Japanese whisky traditionally follows in the Scotch tradition, but with its own distinct flavor absorbed from the Japanese environment. To learn more, I spent a Saturday afternoon at Char No. 4 at a Japanese tasting class led by their whiskey expert, Allan Roth.
This is the tastiest spring cleaning I have come across.
Apparently Diageo had some extra barrels to get rid of. Like when you buy some distilleries and those distilleries happen to be Stitzel-Weller (former home of Pappy) and Bernheim and they have some extra barrels of whiskey in the corner that are maybe 19-21 years old. You know. Happens.
Thus began the Orphan Barrel Project to unload that extra whiskey in limited edition bottles.
To that age-old question of whether bacon belongs in chocolate chip cookies, I say yes. Yes it does.
For a food pairing to go with Whistle Pig rye, I was – naturally – trying to find a recipe for bacon cookies. I came across one that was oatmeal, raisin, and bacon from Bon Appétit. But why would one use raisins when chocolate exists?
Once you start looking, there are a surprising amount of bacon chocolate chip cookie recipes out there, but most require a half cup of bacon fat. If that makes you go “yum,” well that’s interesting. I only like to see my baking fat in certain forms, like butter.
And I liked the oatmeal idea. So I went with the first recipe, substituted chocolate for the raisins, and substituted 3 tablespoons of bourbon for the vanilla.
The result? Bacon bourbon oatmeal chocolate cookies. A nice pairing with Whistle Pig. A nice pairing with life.
What did you do last weekend? Oh, I spent Sunday at Bourbon Academy. That’s right.
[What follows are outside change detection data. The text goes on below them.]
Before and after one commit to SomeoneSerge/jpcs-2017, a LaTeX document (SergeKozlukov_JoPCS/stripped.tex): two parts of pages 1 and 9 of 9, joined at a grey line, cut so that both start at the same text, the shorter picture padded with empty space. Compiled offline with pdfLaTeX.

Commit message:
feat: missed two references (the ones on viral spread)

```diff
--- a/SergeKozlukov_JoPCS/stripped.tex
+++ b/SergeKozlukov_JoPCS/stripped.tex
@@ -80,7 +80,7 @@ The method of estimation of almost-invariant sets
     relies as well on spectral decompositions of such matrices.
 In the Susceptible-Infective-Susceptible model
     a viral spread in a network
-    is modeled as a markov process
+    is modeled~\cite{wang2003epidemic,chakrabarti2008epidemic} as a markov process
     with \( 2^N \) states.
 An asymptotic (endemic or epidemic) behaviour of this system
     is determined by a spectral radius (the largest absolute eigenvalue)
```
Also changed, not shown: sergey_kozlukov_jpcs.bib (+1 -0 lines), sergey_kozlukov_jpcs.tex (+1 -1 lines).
Eight hours of whiskey history and whiskey at Brooklyn Kitchen.
This class was US history through the eyes of whiskey and the development of bourbon. And let’s be honest, isn’t that the most realistic and fun way to experience it?
Led by Mike Veach of Filson Historical Society out of Kentucky, this class started with frontiersmen having their “eye-opener” shot of whiskey first thing in the morning before taming those wild west farms when Kentucky was the edge of the US. Many brought their stills with them when they settled in Kentucky in the 18th century. The class then followed Kentucky whiskey history through the Civil War and Prohibition and World War II and then that sad time when whiskey sales dipped…followed by today’s resurgence.